What will be the group’s focus?
Our focus has always been the use of the latest technology, which helps you to ensure energy efficiency so that production costs remain low. Number two is quality assurance. In all our cement plants, the quality assurance department is monitored by robots, so you can do a number of tests throughout without any chance of mistakes. And the technology obviously helps. No plant in the world can claim that it has technology that is superior to ours. Number three is environment friendliness. Our plants are the most environment-friendly. We don’t go by environmental standards set by the country. We go far lower than the European standards which are the most stringent today. We also take care of social obligations and step out for community development. The investment we make in environment friendliness and community engagement makes us locally accepted, which is a challenge for many similar companies.
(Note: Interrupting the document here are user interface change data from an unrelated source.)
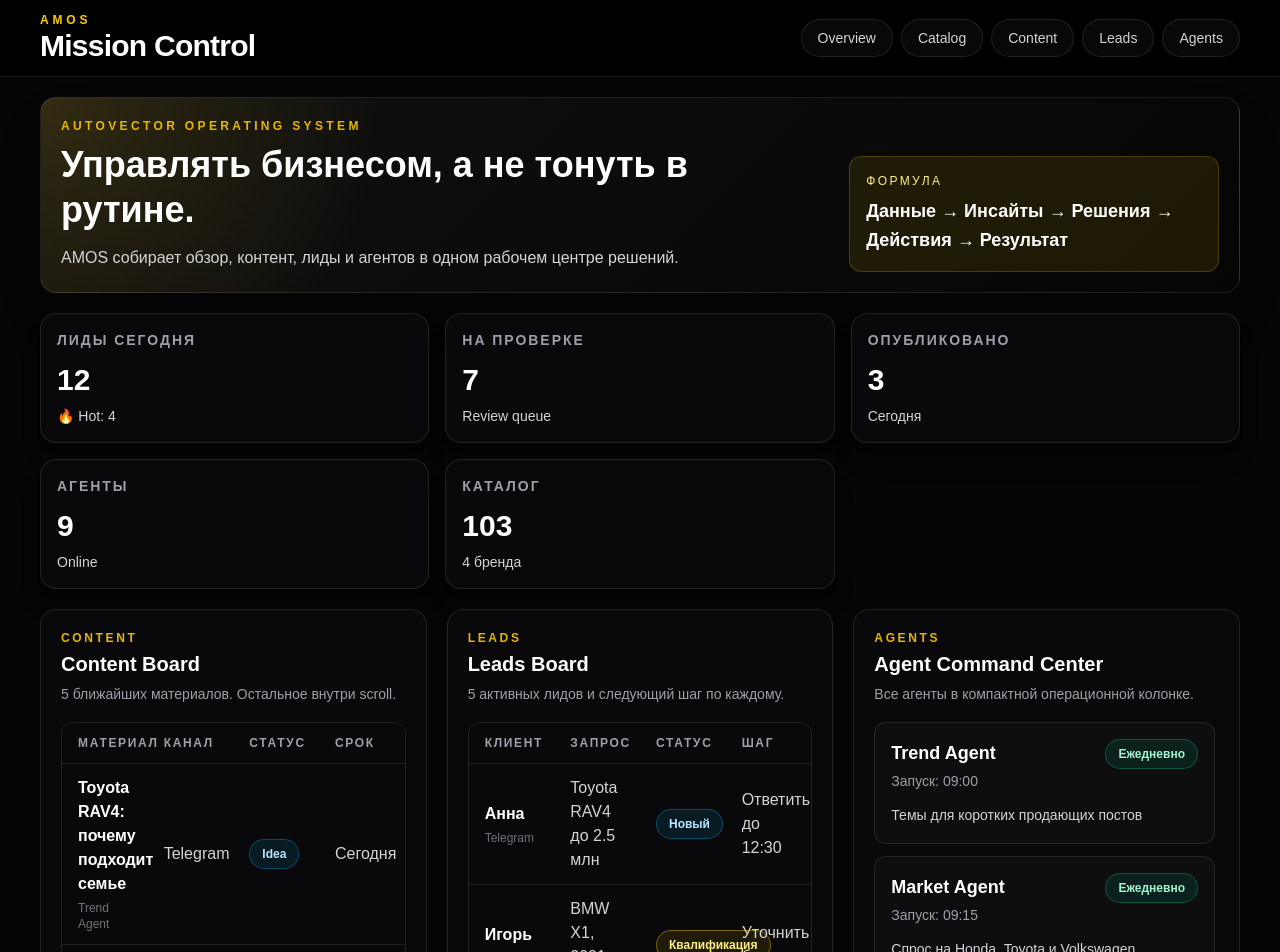
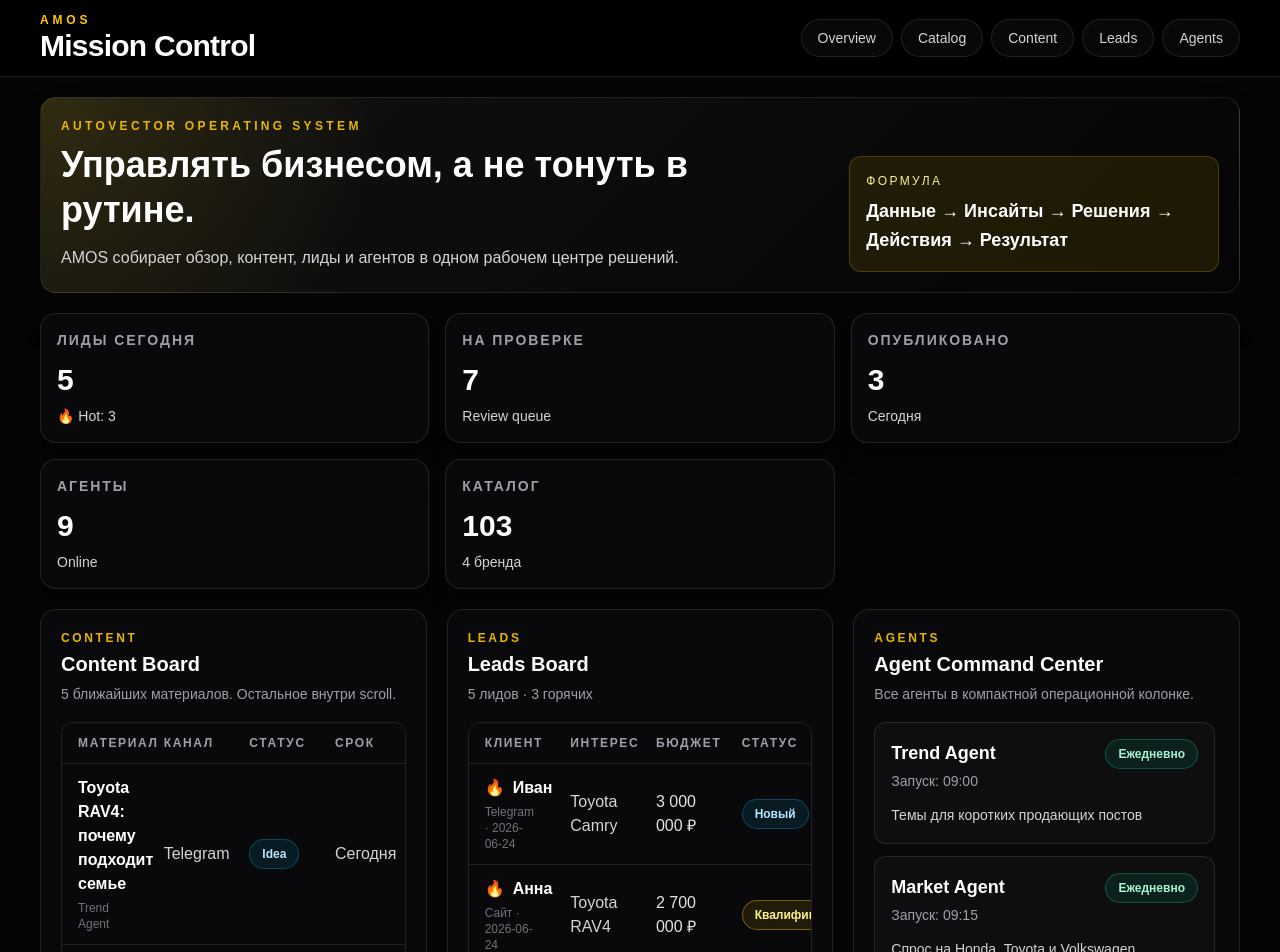
Before and after one commit to dentrost-crypto/autovector, a Next.js app: page /amos in a window 1280 px wide. Shown: the top 952 px of the page. Built offline with nearby package versions, Linux system fonts and the light colour scheme.

Commit message:
Connect AMOS dashboard to leads data

```diff
--- /dev/null
+++ b/AMOS/data/leads.json
@@ -0,0 +1,52 @@
+[
+  {
+    "id": "lead_001",
+    "name": "Иван",
+    "source": "Telegram",
+    "interest": "Toyota Camry",
+    "budget": "3 000 000 ₽",
+    "status": "Новый",
+    "temperature": "hot",
+    "createdAt": "2026-06-24"
+  },
+  {
+    "id": "lead_002",
+    "name": "Анна",
+    "source": "Сайт",
+    "interest": "Toyota RAV4",
+    "budget": "2 700 000 ₽",
+    "status": "Квалификация",
+    "temperature": "hot",
+    "createdAt": "2026-06-24"
+  },
+  {
+    "id": "lead_003",
+    "name": "Марина",
+    "source": "VK",
+    "interest": "Семейный кроссовер",
+    "budget": "3 500 000 ₽",
+    "status": "Подбор автомобиля",
+    "temperature": "warm",
+    "createdAt": "2026-06-23"
+  },
+  {
+    "id": "lead_004",
+    "name": "Сергей",
+    "source": "Telegram",
+    "interest": "Honda Civic",
+    "budget": "2 200 000 ₽",
+    "status": "Созвон назначен",
+    "temperature": "warm",
+    "createdAt": "2026-06-22"
+  },
+  {
+    "id": "lead_005",
+    "name": "Ольга",
+    "source": "Рекомендация",
+    "interest": "BMW X1",
+    "budget": "3 100 000 ₽",
+    "status": "Задаток получен",
+    "temperature": "hot",
+    "createdAt": "2026-06-21"
+  }
+]
--- a/app/amos/page.tsx
+++ b/app/amos/page.tsx
@@ -1,9 +1,14 @@
 import carsData from "../data/cars.json";
+import leadsData from "../../AMOS/data/leads.json";
 
 const CNY_TO_RUB = 10.5;
 const RUSSIA_DELIVERY_COST_RUB = 900_000;
 
 const cars = carsData;
+const leads = leadsData;
+const hotLeadCount = leads.filter(
+  (lead) => lead.temperature.toLowerCase() === "hot",
+).length;
 const brands = [...new Set(cars.map((car) => car.brand).filter(Boolean))];
 const brandCounts = cars.reduce<Record<string, number>>((counts, car) => {
   if (car.brand) {
@@ -32,8 +37,8 @@ const formatRubPrice = (value: number) =>
 const overviewCards = [
   {
     label: "ЛИДЫ СЕГОДНЯ",
-    value: "12",
-    detail: "🔥 Hot: 4",
+    value: String(leads.length),
+    detail: `🔥 Hot: ${hotLeadCount}`,
   },
   {
     label: "НА ПРОВЕРКЕ",
@@ -99,51 +104,6 @@ const contentRows = [
     status: "Published",
     owner: "Publisher Agent",
     due: "Вчера",
-  },
-];
-
-const leadRows = [
-  {
-    name: "Анна",
-    request: "Toyota RAV4 до 2.5 млн",
-    source: "Telegram",
-    status: "Новый",
-    next: "Ответить до 12:30",
-  },
-  {
-    name: "Игорь",
-    request: "BMW X1, 2021-2023",
-    source: "Сайт",
-    status: "Квалификация",
-    next: "Уточнить бюджет",
-  },
-  {
-    name: "Марина",
-    request: "Семейный кроссовер",
-    source: "VK",
-    status: "Подбор автомобиля",
-    next: "Отправить 3 варианта",
-  },
-  {
-    name: "Сергей",
-    request: "Honda Civic",
-    source: "Сайт",
-    status: "Созвон назначен",
-    next: "Созвон в 18:00",
-  },
-  {
-    name: "Ольга",
-    request: "Toyota Camry",
-    source: "Telegram",
-    status: "Задаток получен",
-    next: "Проверить лот",
-  },
-  {
-    name: "Дмитрий",
-    request: "BMW 7 Series",
-    source: "Рекомендация",
-    status: "Потерян",
-    next: "Вернуться через 30 дней",
   },
 ];
 
@@ -396,45 +356,60 @@ export default function AmosDashboardPage() {
             <PanelTitle
               eyebrow="Leads"
               title="Leads Board"
-              description="5 активных лидов и следующий шаг по каждому."
+              description={`${leads.length} лидов · ${hotLeadCount} горячих`}
             />
 
+            {leads.length > 0 ? (
               <div className="max-h-[360px] overflow-auto rounded-xl border border-white/10">
                 <table className="w-full table-fixed text-left text-sm">
                   <thead className="sticky top-0 z-10 border-b border-white/10 bg-zinc-950 text-xs uppercase tracking-[0.14em] text-zinc-400">
                     <tr>
                       <th className="px-4 py-3">Клиент</th>
-                    <th className="px-4 py-3">Запрос</th>
+                      <th className="px-4 py-3">Интерес</th>
+                      <th className="px-4 py-3">Бюджет</th>
                       <th className="px-4 py-3">Статус</th>
-                    <th className="px-4 py-3">Шаг</th>
                     </tr>
                   </thead>
                   <tbody className="divide-y divide-white/10">
-                  {leadRows.slice(0, 5).map((row) => (
-                    <tr
-                      key={`${row.name}-${row.request}`}
-                      className="hover:bg-white/[0.025]"
-                    >
+                    {leads.slice(0, 5).map((lead) => (
+                      <tr key={lead.id} className="hover:bg-white/[0.025]">
                         <td className="px-4 py-3 text-base font-semibold text-white">
-                        {row.name}
+                          <span className="flex items-center gap-2">
+                            {lead.temperature === "hot" && (
+                              <span aria-label="Горячий лид">🔥</span>
+                            )}
+                            {lead.name}
+                          </span>
                           <div className="mt-1 text-xs font-medium text-zinc-500">
-                          {row.source}
+                            {lead.source} · {lead.createdAt}
                           </div>
                         </td>
                         <td className="px-4 py-3 text-base text-zinc-300">
-                        {row.request}
+                          {lead.interest}
+                        </td>
+                        <td className="px-4 py-3 text-base font-medium text-zinc-200">
+                          {lead.budget}
                         </td>
                         <td className="px-4 py-3">
-                        <StatusBadge status={row.status} />
-                      </td>
-                      <td className="px-4 py-3 text-base text-zinc-300">
-                        {row.next}
+                          <StatusBadge status={lead.status} />
                         </td>
                       </tr>
                     ))}
                   </tbody>
                 </table>
               </div>
+            ) : (
+              <div className="flex min-h-[220px] items-center justify-center rounded-xl border border-dashed border-white/15 bg-white/[0.02] p-8 text-center">
+                <div>
+                  <p className="text-lg font-semibold text-white">
+                    Лидов пока нет
+                  </p>
+                  <p className="mt-2 text-sm text-zinc-500">
+                    Добавьте записи в AMOS/data/leads.json.
+                  </p>
+                </div>
+              </div>
+            )}
           </div>
 
           <div
```
Lines whose indentation alone changed are shown as unchanged.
So when we come to the market, we become able to start selling cement at relatively lower prices which helps us in price competition. And the quality also helps us to compete. When we started selling cement in Senegal, it already had two cement plants. Both of them were exporting more than 50 percent of their output because the local production was far beyond the local capacity. People called us mad when we started setting up a cement factory there. During the first month, we struggled. In three months, we were functioning at 100 percent capacity and we have not been exporting our products. We are selling 100 percent of the production in the local market. This is because when people used our cement, they found it to be of a superior quality compared to our competitors’. So, if your product has quality, it will sell. And if better quality comes at a lower price, people will opt for the best one.
Apart from cement, is there any other segment you aim to introduce in Nepal?
Yes, probably in the long term. We are engaged in many segments. However, we have gone outside Africa only in cement. And this is our immediate focus. But may be in the long run, we may want to come in other segments too. Much will also depend on how things move in Nepal with time.